TASK TO COMPLETE — Copy each line of the listing below exactly.

EXCERPTED DATA —

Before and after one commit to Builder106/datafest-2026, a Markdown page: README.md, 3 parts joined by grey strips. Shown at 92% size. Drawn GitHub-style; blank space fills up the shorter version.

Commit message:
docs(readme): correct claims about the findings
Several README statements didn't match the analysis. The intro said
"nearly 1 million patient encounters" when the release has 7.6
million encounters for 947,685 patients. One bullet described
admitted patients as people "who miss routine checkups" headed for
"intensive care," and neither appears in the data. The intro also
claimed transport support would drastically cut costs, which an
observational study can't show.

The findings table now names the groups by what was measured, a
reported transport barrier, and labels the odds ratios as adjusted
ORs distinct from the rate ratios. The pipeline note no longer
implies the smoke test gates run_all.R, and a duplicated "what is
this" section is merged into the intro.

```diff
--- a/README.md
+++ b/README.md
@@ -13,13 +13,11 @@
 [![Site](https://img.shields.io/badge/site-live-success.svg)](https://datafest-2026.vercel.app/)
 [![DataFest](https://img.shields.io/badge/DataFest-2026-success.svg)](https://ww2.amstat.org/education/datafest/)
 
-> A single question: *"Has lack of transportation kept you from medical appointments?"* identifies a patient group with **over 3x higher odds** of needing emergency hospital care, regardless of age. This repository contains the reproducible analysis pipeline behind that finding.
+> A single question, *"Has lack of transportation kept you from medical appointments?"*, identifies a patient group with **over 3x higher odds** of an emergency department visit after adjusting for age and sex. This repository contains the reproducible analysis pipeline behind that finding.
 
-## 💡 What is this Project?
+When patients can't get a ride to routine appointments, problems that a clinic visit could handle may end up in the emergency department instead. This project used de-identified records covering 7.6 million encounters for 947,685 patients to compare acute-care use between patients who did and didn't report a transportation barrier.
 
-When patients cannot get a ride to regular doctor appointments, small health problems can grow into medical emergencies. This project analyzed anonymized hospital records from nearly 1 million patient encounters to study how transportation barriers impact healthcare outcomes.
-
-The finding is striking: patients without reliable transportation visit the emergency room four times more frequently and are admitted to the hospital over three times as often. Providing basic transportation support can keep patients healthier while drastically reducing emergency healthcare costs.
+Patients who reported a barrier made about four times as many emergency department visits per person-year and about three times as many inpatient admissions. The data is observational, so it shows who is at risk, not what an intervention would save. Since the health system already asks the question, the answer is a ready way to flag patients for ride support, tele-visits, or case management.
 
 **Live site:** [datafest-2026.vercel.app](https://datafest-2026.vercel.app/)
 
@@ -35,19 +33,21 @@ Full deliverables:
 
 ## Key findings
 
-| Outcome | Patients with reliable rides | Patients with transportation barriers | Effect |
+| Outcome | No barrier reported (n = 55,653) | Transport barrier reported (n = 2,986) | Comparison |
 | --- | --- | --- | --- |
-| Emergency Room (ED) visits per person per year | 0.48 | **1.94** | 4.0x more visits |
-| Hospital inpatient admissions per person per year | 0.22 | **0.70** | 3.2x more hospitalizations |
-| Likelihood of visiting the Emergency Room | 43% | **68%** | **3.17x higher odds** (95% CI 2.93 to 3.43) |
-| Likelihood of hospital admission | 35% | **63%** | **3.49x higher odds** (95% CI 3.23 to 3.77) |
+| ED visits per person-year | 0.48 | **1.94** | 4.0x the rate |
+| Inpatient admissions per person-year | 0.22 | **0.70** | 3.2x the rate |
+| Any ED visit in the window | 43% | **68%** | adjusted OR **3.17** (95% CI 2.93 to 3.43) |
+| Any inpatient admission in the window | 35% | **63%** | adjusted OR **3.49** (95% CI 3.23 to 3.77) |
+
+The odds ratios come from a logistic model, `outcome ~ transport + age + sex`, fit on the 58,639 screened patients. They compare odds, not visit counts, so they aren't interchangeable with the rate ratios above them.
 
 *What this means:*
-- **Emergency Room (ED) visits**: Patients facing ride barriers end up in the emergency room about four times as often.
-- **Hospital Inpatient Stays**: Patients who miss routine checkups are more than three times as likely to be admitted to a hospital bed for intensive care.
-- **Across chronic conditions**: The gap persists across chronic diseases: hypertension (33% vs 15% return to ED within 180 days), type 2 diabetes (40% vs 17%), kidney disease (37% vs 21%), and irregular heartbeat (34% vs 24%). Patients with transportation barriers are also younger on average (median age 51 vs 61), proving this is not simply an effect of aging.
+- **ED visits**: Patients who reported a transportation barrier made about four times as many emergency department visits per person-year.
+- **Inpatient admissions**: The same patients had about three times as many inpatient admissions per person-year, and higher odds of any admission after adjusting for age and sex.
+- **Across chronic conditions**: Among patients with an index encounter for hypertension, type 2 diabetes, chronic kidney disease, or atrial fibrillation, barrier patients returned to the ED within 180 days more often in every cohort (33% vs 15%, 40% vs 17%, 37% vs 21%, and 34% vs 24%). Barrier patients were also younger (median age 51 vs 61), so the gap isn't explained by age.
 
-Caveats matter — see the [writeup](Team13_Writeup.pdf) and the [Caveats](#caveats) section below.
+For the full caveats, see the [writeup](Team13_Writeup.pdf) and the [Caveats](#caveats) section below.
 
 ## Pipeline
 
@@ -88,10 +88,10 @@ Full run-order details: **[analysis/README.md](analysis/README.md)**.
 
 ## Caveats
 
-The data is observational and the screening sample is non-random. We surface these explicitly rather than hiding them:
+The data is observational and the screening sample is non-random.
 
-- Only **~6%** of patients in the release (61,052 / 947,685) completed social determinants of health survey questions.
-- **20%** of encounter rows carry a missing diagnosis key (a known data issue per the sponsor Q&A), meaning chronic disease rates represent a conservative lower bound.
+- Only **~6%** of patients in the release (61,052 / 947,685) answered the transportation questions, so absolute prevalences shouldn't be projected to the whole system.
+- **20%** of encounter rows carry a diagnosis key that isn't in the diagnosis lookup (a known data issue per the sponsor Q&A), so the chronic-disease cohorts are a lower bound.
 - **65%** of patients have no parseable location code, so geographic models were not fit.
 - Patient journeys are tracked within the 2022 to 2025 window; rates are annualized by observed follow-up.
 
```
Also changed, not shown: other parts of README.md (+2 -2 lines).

ANSWER TO THIS TASK —
Before and after one commit to Builder106/datafest-2026, a Markdown page: README.md, 3 parts joined by grey strips. Shown at 92% size. Drawn GitHub-style; blank space fills up the shorter version.

Commit message:
docs(readme): correct claims about the findings
Several README statements didn't match the analysis. The intro said
"nearly 1 million patient encounters" when the release has 7.6
million encounters for 947,685 patients. One bullet described
admitted patients as people "who miss routine checkups" headed for
"intensive care," and neither appears in the data. The intro also
claimed transport support would drastically cut costs, which an
observational study can't show.

The findings table now names the groups by what was measured, a
reported transport barrier, and labels the odds ratios as adjusted
ORs distinct from the rate ratios. The pipeline note no longer
implies the smoke test gates run_all.R, and a duplicated "what is
this" section is merged into the intro.

```diff
--- a/README.md
+++ b/README.md
@@ -13,13 +13,11 @@
 [![Site](https://img.shields.io/badge/site-live-success.svg)](https://datafest-2026.vercel.app/)
 [![DataFest](https://img.shields.io/badge/DataFest-2026-success.svg)](https://ww2.amstat.org/education/datafest/)
 
-> A single question: *"Has lack of transportation kept you from medical appointments?"* identifies a patient group with **over 3x higher odds** of needing emergency hospital care, regardless of age. This repository contains the reproducible analysis pipeline behind that finding.
+> A single question, *"Has lack of transportation kept you from medical appointments?"*, identifies a patient group with **over 3x higher odds** of an emergency department visit after adjusting for age and sex. This repository contains the reproducible analysis pipeline behind that finding.
 
-## 💡 What is this Project?
+When patients can't get a ride to routine appointments, problems that a clinic visit could handle may end up in the emergency department instead. This project used de-identified records covering 7.6 million encounters for 947,685 patients to compare acute-care use between patients who did and didn't report a transportation barrier.
 
-When patients cannot get a ride to regular doctor appointments, small health problems can grow into medical emergencies. This project analyzed anonymized hospital records from nearly 1 million patient encounters to study how transportation barriers impact healthcare outcomes.
-
-The finding is striking: patients without reliable transportation visit the emergency room four times more frequently and are admitted to the hospital over three times as often. Providing basic transportation support can keep patients healthier while drastically reducing emergency healthcare costs.
+Patients who reported a barrier made about four times as many emergency department visits per person-year and about three times as many inpatient admissions. The data is observational, so it shows who is at risk, not what an intervention would save. Since the health system already asks the question, the answer is a ready way to flag patients for ride support, tele-visits, or case management.
 
 **Live site:** [datafest-2026.vercel.app](https://datafest-2026.vercel.app/)
 
@@ -35,19 +33,21 @@ Full deliverables:
 
 ## Key findings
 
-| Outcome | Patients with reliable rides | Patients with transportation barriers | Effect |
+| Outcome | No barrier reported (n = 55,653) | Transport barrier reported (n = 2,986) | Comparison |
 | --- | --- | --- | --- |
-| Emergency Room (ED) visits per person per year | 0.48 | **1.94** | 4.0x more visits |
-| Hospital inpatient admissions per person per year | 0.22 | **0.70** | 3.2x more hospitalizations |
-| Likelihood of visiting the Emergency Room | 43% | **68%** | **3.17x higher odds** (95% CI 2.93 to 3.43) |
-| Likelihood of hospital admission | 35% | **63%** | **3.49x higher odds** (95% CI 3.23 to 3.77) |
+| ED visits per person-year | 0.48 | **1.94** | 4.0x the rate |
+| Inpatient admissions per person-year | 0.22 | **0.70** | 3.2x the rate |
+| Any ED visit in the window | 43% | **68%** | adjusted OR **3.17** (95% CI 2.93 to 3.43) |
+| Any inpatient admission in the window | 35% | **63%** | adjusted OR **3.49** (95% CI 3.23 to 3.77) |
+
+The odds ratios come from a logistic model, `outcome ~ transport + age + sex`, fit on the 58,639 screened patients. They compare odds, not visit counts, so they aren't interchangeable with the rate ratios above them.
 
 *What this means:*
-- **Emergency Room (ED) visits**: Patients facing ride barriers end up in the emergency room about four times as often.
-- **Hospital Inpatient Stays**: Patients who miss routine checkups are more than three times as likely to be admitted to a hospital bed for intensive care.
-- **Across chronic conditions**: The gap persists across chronic diseases: hypertension (33% vs 15% return to ED within 180 days), type 2 diabetes (40% vs 17%), kidney disease (37% vs 21%), and irregular heartbeat (34% vs 24%). Patients with transportation barriers are also younger on average (median age 51 vs 61), proving this is not simply an effect of aging.
+- **ED visits**: Patients who reported a transportation barrier made about four times as many emergency department visits per person-year.
+- **Inpatient admissions**: The same patients had about three times as many inpatient admissions per person-year, and higher odds of any admission after adjusting for age and sex.
+- **Across chronic conditions**: Among patients with an index encounter for hypertension, type 2 diabetes, chronic kidney disease, or atrial fibrillation, barrier patients returned to the ED within 180 days more often in every cohort (33% vs 15%, 40% vs 17%, 37% vs 21%, and 34% vs 24%). Barrier patients were also younger (median age 51 vs 61), so the gap isn't explained by age.
 
-Caveats matter — see the [writeup](Team13_Writeup.pdf) and the [Caveats](#caveats) section below.
+For the full caveats, see the [writeup](Team13_Writeup.pdf) and the [Caveats](#caveats) section below.
 
 ## Pipeline
 
@@ -88,10 +88,10 @@ Full run-order details: **[analysis/README.md](analysis/README.md)**.
 
 ## Caveats
 
-The data is observational and the screening sample is non-random. We surface these explicitly rather than hiding them:
+The data is observational and the screening sample is non-random.
 
-- Only **~6%** of patients in the release (61,052 / 947,685) completed social determinants of health survey questions.
-- **20%** of encounter rows carry a missing diagnosis key (a known data issue per the sponsor Q&A), meaning chronic disease rates represent a conservative lower bound.
+- Only **~6%** of patients in the release (61,052 / 947,685) answered the transportation questions, so absolute prevalences shouldn't be projected to the whole system.
+- **20%** of encounter rows carry a diagnosis key that isn't in the diagnosis lookup (a known data issue per the sponsor Q&A), so the chronic-disease cohorts are a lower bound.
 - **65%** of patients have no parseable location code, so geographic models were not fit.
 - Patient journeys are tracked within the 2022 to 2025 window; rates are annualized by observed follow-up.
 
```
Also changed, not shown: other parts of README.md (+2 -2 lines).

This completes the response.